Additional reads are performed by subspecialists or experts who didn’t order a patient’s original exam to help confirm or clarify complex cases. Demand for these second looks has ballooned as of late, and payers including Medicare have increased coverage for these opinions as a result.
Despite this, Emory University radiologists say costs are still falling onto patients. At their institution, patients received bills for 47.5% of services and made out-of-pocket payments for slightly more than 17%.
While the mean patient bill was small, nearing $27, and out-of-pocket payment even smaller ($14.55) a real problem is organizational lack of transparency, the Atlanta authors wrote July 19 in JACR.
“In situations in which there is no third-party payer or when reimbursement claims are denied, costs are borne directly by patients,” Sean P. Doyle, PhD, and colleagues with Emory’s Department of Radiology and Imaging Sciences, added. “When these patient liabilities are for secondary interpretations, they may come as surprises to patients who have already paid for their initial interpretations, thus imposing upon them additional and unexpected financial burdens.”
Doyle and co-investigators based their conclusions on more than two years’ worth of professional charges, insurance payments, patient bills and corresponding out-of-pocket payments. Overall, they relied on 7,740 secondary interpretations.
Younger and uninsured patients received higher bills and paid more for second opinions. At the same time, Black individuals and those with government-sponsored insurance faced smaller costs compared to white patients and the commercially insured.
Doyle and colleagues noted many radiology practices use secondary interpretations as an additional source of revenue. Mean professional charges for these exams were $306.50, with insurance reimbursement reaching $108.02.
Based on institutional data, patients’ out-of-pocket payments, however, did not fully cover costs in 68% of situations, the authors noted, suggesting “many” individuals may have difficulty settling up.
Organizations using secondary reads to bolster their bottom line should keep this in mind. But further research must also investigate if one-time payments save patients future headaches.
“What remains unknown … is how much downstream savings could result from better clinical decision making related to secondary interpretations and whether such upfront patient costs may ultimately result in overall reductions in financial burdens to both insurers and patients,” the group concluded.
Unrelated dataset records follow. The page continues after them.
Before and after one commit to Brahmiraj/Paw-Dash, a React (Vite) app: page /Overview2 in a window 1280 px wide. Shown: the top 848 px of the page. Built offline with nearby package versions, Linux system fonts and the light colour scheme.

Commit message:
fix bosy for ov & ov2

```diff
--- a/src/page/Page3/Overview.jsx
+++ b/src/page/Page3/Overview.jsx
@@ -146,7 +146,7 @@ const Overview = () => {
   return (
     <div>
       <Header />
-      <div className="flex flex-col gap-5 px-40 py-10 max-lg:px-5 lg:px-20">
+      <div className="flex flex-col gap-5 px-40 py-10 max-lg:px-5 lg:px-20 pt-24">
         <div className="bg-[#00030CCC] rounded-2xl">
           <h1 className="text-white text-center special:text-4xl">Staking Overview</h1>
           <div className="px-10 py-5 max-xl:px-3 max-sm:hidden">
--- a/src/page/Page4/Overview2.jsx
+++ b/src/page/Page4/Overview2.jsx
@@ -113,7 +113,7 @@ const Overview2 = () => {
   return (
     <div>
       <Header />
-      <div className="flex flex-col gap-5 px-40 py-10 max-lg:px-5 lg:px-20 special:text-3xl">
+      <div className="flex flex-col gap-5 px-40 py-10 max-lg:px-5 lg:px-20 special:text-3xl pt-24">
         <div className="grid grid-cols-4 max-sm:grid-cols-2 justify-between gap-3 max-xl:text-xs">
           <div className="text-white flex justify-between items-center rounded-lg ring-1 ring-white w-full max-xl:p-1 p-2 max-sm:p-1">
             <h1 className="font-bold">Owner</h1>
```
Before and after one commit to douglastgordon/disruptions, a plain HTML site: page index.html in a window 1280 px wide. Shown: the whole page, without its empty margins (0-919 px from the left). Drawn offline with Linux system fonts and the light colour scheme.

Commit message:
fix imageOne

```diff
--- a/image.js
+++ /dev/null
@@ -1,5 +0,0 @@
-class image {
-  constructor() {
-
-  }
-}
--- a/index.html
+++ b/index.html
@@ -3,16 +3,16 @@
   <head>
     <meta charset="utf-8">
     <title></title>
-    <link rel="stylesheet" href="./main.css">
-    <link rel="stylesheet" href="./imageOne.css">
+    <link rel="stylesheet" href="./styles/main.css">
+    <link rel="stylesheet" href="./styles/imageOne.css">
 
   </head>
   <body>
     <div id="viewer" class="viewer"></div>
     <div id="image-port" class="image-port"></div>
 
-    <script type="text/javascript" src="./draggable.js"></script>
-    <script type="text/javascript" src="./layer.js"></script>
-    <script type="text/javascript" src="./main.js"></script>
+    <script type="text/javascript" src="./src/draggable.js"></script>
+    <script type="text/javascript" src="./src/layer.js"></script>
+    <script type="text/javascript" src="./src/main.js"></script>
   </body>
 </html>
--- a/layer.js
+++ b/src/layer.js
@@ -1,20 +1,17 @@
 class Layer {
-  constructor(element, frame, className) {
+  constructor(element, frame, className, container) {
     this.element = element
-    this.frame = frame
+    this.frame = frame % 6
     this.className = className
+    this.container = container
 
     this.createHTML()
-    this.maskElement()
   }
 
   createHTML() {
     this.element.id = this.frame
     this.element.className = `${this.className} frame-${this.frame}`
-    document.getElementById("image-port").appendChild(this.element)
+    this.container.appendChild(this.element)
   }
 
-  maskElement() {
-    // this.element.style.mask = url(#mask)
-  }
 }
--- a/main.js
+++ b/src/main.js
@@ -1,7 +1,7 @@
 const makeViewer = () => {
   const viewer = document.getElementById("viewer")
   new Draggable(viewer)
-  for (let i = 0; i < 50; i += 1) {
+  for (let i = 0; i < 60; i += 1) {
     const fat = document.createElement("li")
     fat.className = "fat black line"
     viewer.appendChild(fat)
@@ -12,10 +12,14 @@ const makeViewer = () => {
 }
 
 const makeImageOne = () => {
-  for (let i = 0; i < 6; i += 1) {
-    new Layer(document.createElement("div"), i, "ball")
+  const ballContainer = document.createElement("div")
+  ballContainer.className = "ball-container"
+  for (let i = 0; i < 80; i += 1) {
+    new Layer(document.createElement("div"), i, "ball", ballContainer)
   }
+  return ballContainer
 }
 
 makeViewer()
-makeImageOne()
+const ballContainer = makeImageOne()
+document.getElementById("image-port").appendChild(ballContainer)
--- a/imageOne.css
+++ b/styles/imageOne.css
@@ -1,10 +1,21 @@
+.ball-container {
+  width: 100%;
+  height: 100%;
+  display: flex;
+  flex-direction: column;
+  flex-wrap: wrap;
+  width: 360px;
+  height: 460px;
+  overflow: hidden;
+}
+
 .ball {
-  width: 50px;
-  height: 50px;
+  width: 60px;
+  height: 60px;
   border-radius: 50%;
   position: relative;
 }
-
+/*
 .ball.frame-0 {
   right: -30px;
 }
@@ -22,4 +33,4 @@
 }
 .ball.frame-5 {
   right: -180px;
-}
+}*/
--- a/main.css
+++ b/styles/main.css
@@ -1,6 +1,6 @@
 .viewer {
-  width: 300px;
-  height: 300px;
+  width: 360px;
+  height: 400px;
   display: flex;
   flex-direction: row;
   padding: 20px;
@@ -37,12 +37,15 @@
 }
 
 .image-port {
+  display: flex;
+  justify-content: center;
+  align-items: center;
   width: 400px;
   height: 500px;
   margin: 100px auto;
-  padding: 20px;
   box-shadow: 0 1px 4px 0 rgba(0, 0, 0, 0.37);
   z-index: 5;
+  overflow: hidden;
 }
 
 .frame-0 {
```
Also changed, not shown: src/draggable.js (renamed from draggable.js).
Read the full study in the American College of Radiology’s peer-reviewed journal here.